In academic institutes, guidelines for the conduct of CME are usually present. These guidelines require the course content to be controlled by the institution and generic drug names to be used during the course and alternate therapies to be appropriately identified and addressed. An analysis of the content of CME events in relation to their source of funding showed that, despite these requirements, there was a bias in favor of the sponsoring company′s drug in both courses, although the nature of the bias differed. Two courses on calcium channel blockers funded by different drug companies were analyzed. In the second course, the sponsoring company′s drug was mentioned much more often than either of two competing drugs. For both courses, positive clinical effects were attributed to the sponsoring company′s drug more often than to the other drugs. In the first course, clinical effects attributed to competing drugs were more likely to be negative. 
In such a scenario, it is important for the medical profession to demarcate what a sponsor company can and cannot expect. It is unlikely that the pharmaceutical industry would contribute substantial resources to CME - approximately $1 billion per year in the US - if there were little return on that investment.  Sponsorship of an educational program differs from setting up an informational booth at a symposium. A clinician might pay no attention to a leaflet handed to him or an imprinted notepad at a symposium, but he is much more likely to respond to information being given out at an educational event.
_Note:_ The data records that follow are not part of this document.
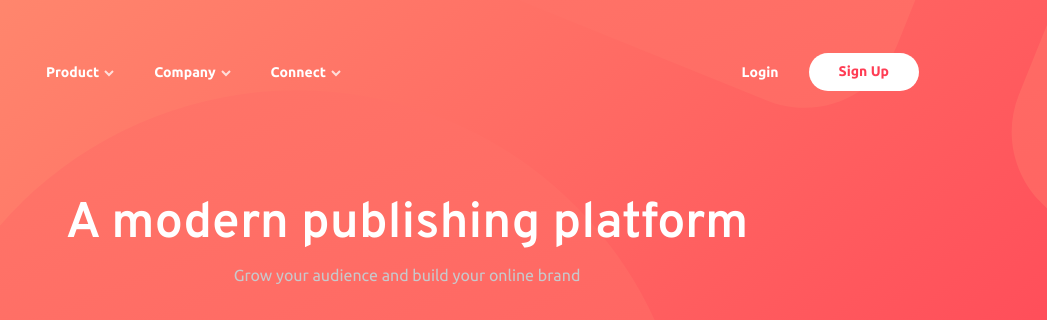
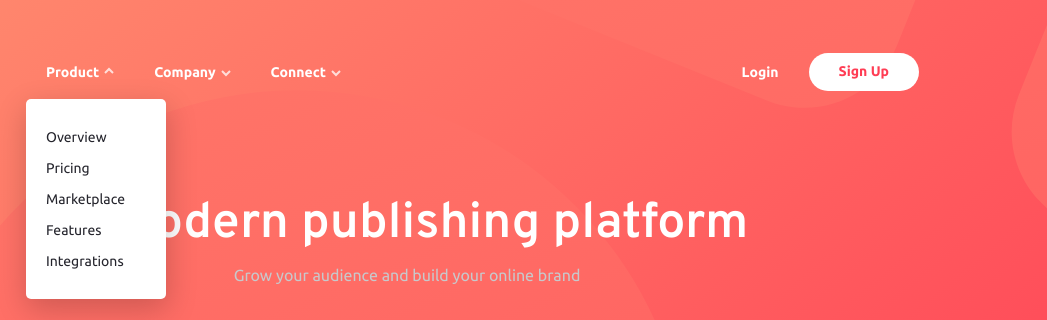
Before and after one commit to cloviswrodrigues/blogr_landing_page, a website: page frontend/index.html in a window 1280 px wide. Both pictures are taken after a click on the link "Product". Shown: the top 320 px of the page, 233-1280 px from the left. Drawn offline with Linux system fonts and the light colour scheme.

Commit message:
added submenu logic

```diff
--- a/frontend/index.html
+++ b/frontend/index.html
@@ -24,7 +24,7 @@
       <nav class="header__nav">
         <div class="header__menu">
           <div class="header__menu-item">
-            <a href="#" class="header__dropdown">Product</a>
+            <a href="#" class="header__dropdown js-dropdown">Product</a>
             <ul class="header__submenu">
               <li><a href="#">Overview</a></li>
               <li><a href="#">Pricing</a></li>
@@ -34,7 +34,7 @@
             </ul>
           </div>
           <div class="header__menu-item">
-            <a href="#" class="header__dropdown">Company</a>
+            <a href="#" class="header__dropdown js-dropdown">Company</a>
             <ul class="header__submenu">
               <li><a href="#">About</a></li>
               <li><a href="#">Team</a></li>
@@ -43,7 +43,7 @@
             </ul>
           </div>
           <div class="header__menu-item">
-            <a href="#" class="header__dropdown">Connect</a>
+            <a href="#" class="header__dropdown js-dropdown">Connect</a>
             <ul class="header__submenu">
               <li><a href="#">Contact</a></li>
               <li><a href="#">Newsletter</a></li>
@@ -162,5 +162,6 @@
       Coded by <a href="#">Clóvis Rodrigues</a>.
     </div>
   </footer>
+  <script src="./scripts/main.js"></script>
 </body>
 </html>
--- /dev/null
+++ b/frontend/scripts/main.js
@@ -0,0 +1,33 @@
+const menuItem = document.querySelectorAll('.js-dropdown');
+
+console.log('menu:', menuItem);
+
+function showSubMenu(e) {
+    hiddenAllSubMenu();
+
+    let dropDown = e.target;
+    let subMenu = e.target.nextElementSibling;
+    dropDown.classList.add('dropdown-active');
+    subMenu.classList.add('opacity', 'js-submenu-activate');
+}
+
+function hiddenAllSubMenu(){
+    menuItem.forEach((elem) => {
+        let dropDown = elem;
+        let subMenu = elem.nextElementSibling;
+        dropDown.classList.remove('dropdown-active')
+        subMenu.classList.remove('opacity','js-submenu-activate');
+    })
+}
+
+menuItem.forEach((e) => {
+    e.addEventListener('click', showSubMenu)
+})
+
+window.addEventListener('mouseup', (e) => {
+    var submenuActivate = document.querySelector('.js-submenu-activate');
+    console.log('e ====>',e.target)
+    if (e.target != submenuActivate) {
+        hiddenAllSubMenu();
+    }
+})
--- a/frontend/scss/_header.scss
+++ b/frontend/scss/_header.scss
@@ -32,6 +32,10 @@
         display: flex;
         align-items: center;
         gap: 4rem;
+
+        &-item {
+            position: relative;
+        }
     }
 
     &__dropdown {
@@ -39,6 +43,8 @@
         &::after {
             content: url(../images/icon-arrow-light.svg);
             margin-left: .5rem;
+            display: inline-block;
+            transition: all 1s;
         }
 
         &:hover {
@@ -46,8 +52,33 @@
         }
     }
 
+    .dropdown-active {
+        &::after {
+            transform: rotateX(180deg);
+        }
+    }
+
     &__submenu {
-        display: none;
+        opacity: 0;
+        position: absolute;
+        top: 35px;
+        left: -20px;
+        background-color: $color-white;
+        padding: 3rem 2rem;
+        color: $color-very-dark-black-blue;
+        border-radius: 5px;
+        font-weight: 400;
+        width: 140px;
+        box-shadow: 1px 10px 30px 1px rgba(0,0,0,0.19);
+        transition: all 1s;
+
+        li:not(:last-child) {
+            margin-bottom: 1.5rem;
+        }
+
+        li:hover {
+            font-weight: 600;
+        }
     }
 
     &__logon {
@@ -69,3 +100,7 @@
         }
     }
 }
+
+.opacity {
+    opacity: 1 !important;
+}
```
Also changed, not shown: frontend/css/style.css, 1 other file.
The sanctity of an educational exercise has to be maintained for it influences on future prescription trends and treatment modalities. Voluntary regulation by pharmaceutical manufacturers has not been very effective, and it is up to the professional bodies in the medical field to come up with policy guidelines for industry academia interactions, with special clarity in matters relating to money. Such steps have been taken and a start has been made.  It is up to the physicians to stay on their guard and desist from attempts at being coerced - consciously or subconsciously - and use only the best available evidence when prescribing. In a developing country like India, this is of special significance as moving to newer and costlier drugs when effective and cheap alternatives are available is a bad decision and adds to the cost of therapy.
Copyright 2010 - Indian Journal of Dermatology, Venereology, and Leprology